Salwig et al. (2021) present an original communication describing the application of light sheet microscopy for investigations of airway regeneration, focusing on epithelial Club cells in a lung injury model. They used an optimized solvent-based tissue clearing technique which preserved the mCherry fluorescence in their transgenic animals. Using the combined tissue clearing method together with light sheet microscopy imaging, they uncovered very interesting temporal and structural aspects of lung epithelial (Club cells) regeneration following toxin exposure. Mostaco-Guidolin et al. (2021) used 3D high-resolution confocal second harmonic generation imaging to investigate and compare collagen fiber organization in alveolar ducts from cleared healthy versus emphysematous mouse lungs. Using detailed image analysis, they found a loss of fibrillary collagen fibers, together with a disruption in the collagen organization in alveolar duct regions from the emphysematous animals.

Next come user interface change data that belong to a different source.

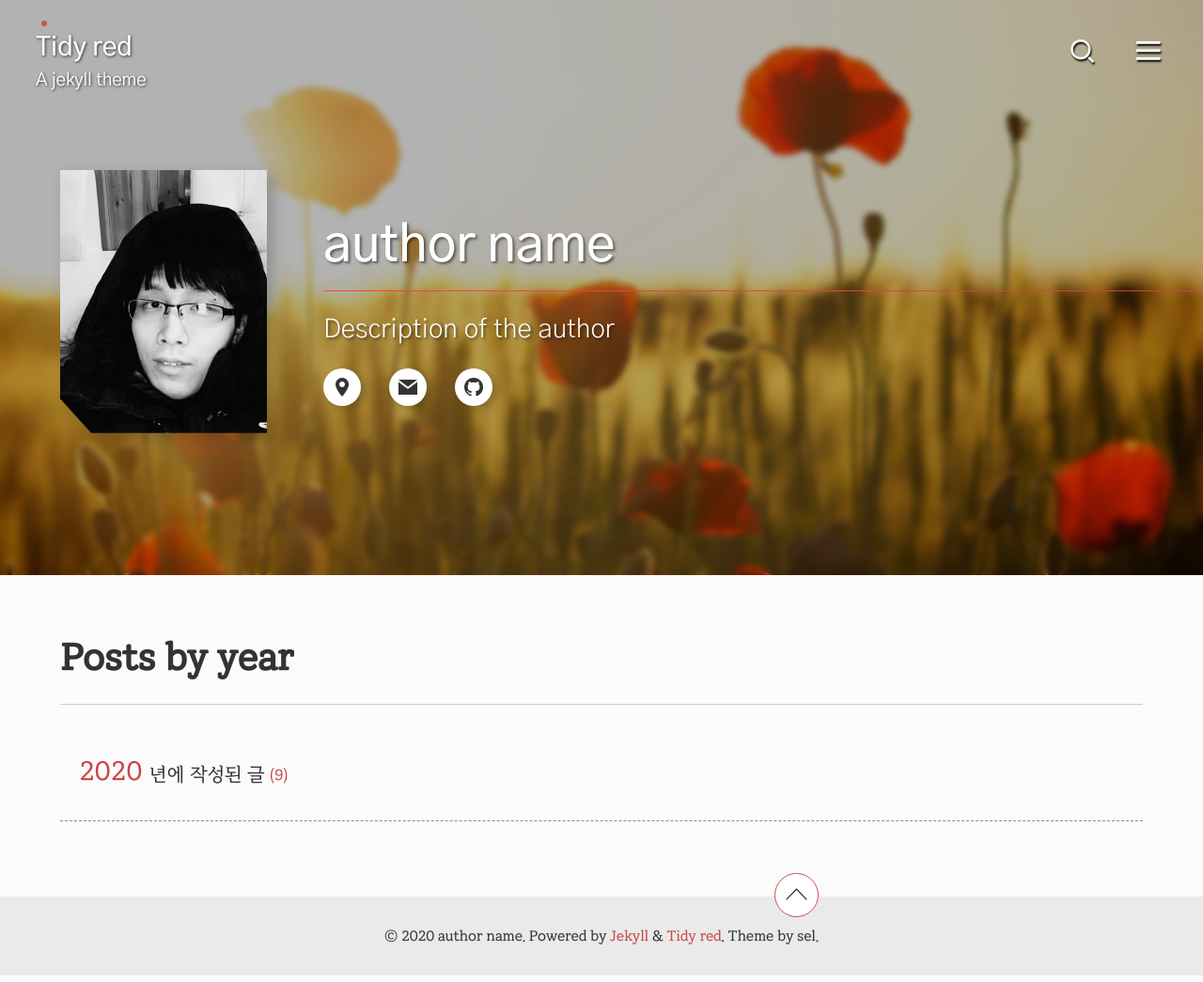
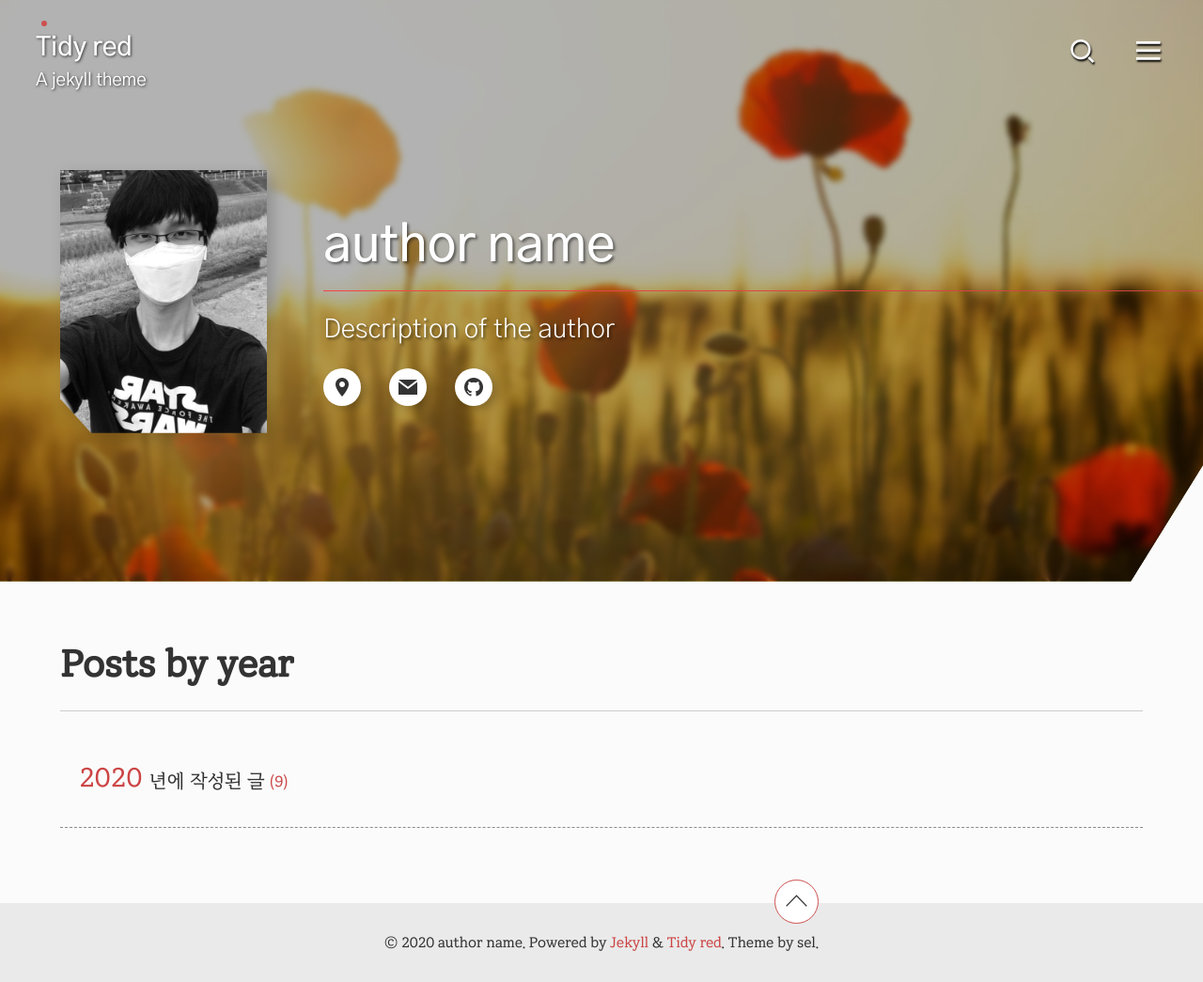
Before and after one commit to selosele/jekyll-theme-tidyred, a Jekyll site: the page built from posts-by-year.html, in a window 1280 px wide. Shown: the whole page at 94% size. Built offline with Jekyll 4.4.1, drawn with Linux system fonts in a browser that asks for light colours.

Commit message:
레이아웃 HTML/CSS 수정

```diff
--- a/_includes/archive-single.html
+++ b/_includes/archive-single.html
@@ -18,7 +18,7 @@
     <div aria-hidden="true" class="archive__item-thumb" style="background-image: url({{ post.header.overlay_image }});"></div>
     {% endif %}
     {% endif %}
-    <p itemprop="description" id="desc-{{ postUrl_r }}" class="archive__item-content{% if site.theme_type == 'type2' and post.first_letter != false %} has-first-letter{% endif %}">{{ post.content | markdownify | strip_html | truncate: 200 }}</p>
+    <p itemprop="description" id="desc-{{ postUrl_r }}" class="archive__item-content{% if post.first_letter != false %} has-first-letter{% endif %}">{{ post.content | markdownify | strip_html | truncate: 200 }}</p>
     <div class="archive__item__info-item-wrapper">
       {% if post.date %}
       <span class="archive__item__info-item archive__item__info-item--date"><span class="visually-hidden">{{ site.data.ui-text[site.locale].date_label }}</span> <time datetime="{{ post.date | date_to_xmlschema }}">{{ post.date | date: "%Y년 %m월 %d일" }}</time></span>
--- a/_sass/tidy-red/_masthead.scss
+++ b/_sass/tidy-red/_masthead.scss
@@ -158,7 +158,9 @@
          li {
             width: 2rem;
             height: 2rem;
-            margin: 1rem 1rem 0 1rem;
+            margin-top: 1rem;
+            margin-right: 1rem;
+            margin-left: 1rem;
             border-radius: 50%;
             background-color: $grey12;
             box-shadow: rgba(0,0,0,0.2) 0.25rem 0.15rem 0.5rem;
@@ -289,7 +291,8 @@
          }
       }
 
-      &.layout--home {
+      &.layout--home,
+      &.layout--page {
          .masthead {
             @media (min-width: $min-small-width) {
                -webkit-clip-path: polygon(0 0, 100% 0, 100% 80%, 94% 100%, 0 100%, 0% 50%);
```
Also changed, not shown: assets/images/avatar.jpg, assets/images/post/example-post08_img01.jpg, assets/images/post/example-post08_img02.jpg.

Bruno and Anathy (2021) provide an overview of the potential use of 3D imaging techniques, such as confocal microscopy and electron microscopy, to investigate the roles epithelial cell endoplasmic reticulum and mitochondria, and their interactions, may play in various lung diseases, including asthma, fibrosis, and infections. Cunniff et al. (2021) provide a brief “Perspective” on how the development of lung-derived organoids, and their 3D imaging may serve as a robust model for studying lung function and alterations in disease. For instance, high-throughput 3D imaging of cultured lung-derived organoids could be used to assess the effects of pharmacological agents on cancerous lung tissue. Finally, in this era of rapidly evolving machine learning image analysis routines, Masquelin et al. (2021) present an alternative convoluted neural network algorithm for screening computed tomography images of human lungs for identification of suspicious lung nodules. They describe the use of a discrete wavelet decomposition (DWT), which compared to the conventional convolutional neural network (CNN) requires the estimation of fewer parameters, reducing the potential of overfitting.

As mentioned in the beginning of this editorial, the whole field of imaging-based pulmonary research would not be the same today without the pioneering work of Prof. Ewald Weibel who passed away on February 19, 2019, shortly before his 90th birthday. Many of the authors who contributed to this SI including ourselves had the luck to know him, discuss with him and to learn from him. Ewald Weibel kept up-to-date with the lung imaging field until his very last days and, for sure, he would have loved the idea of a special issue on 3D imaging of the lung. Therefore, as an expression of our respect and gratitude toward him, we would like to dedicate this special issue to him.

We hope you enjoy reading through this Special Issue, and that the diverse manuscripts will provide an appreciation and a representative cross-section of the state-of-the-art techniques in 3D imaging and analysis currently used in lung biology.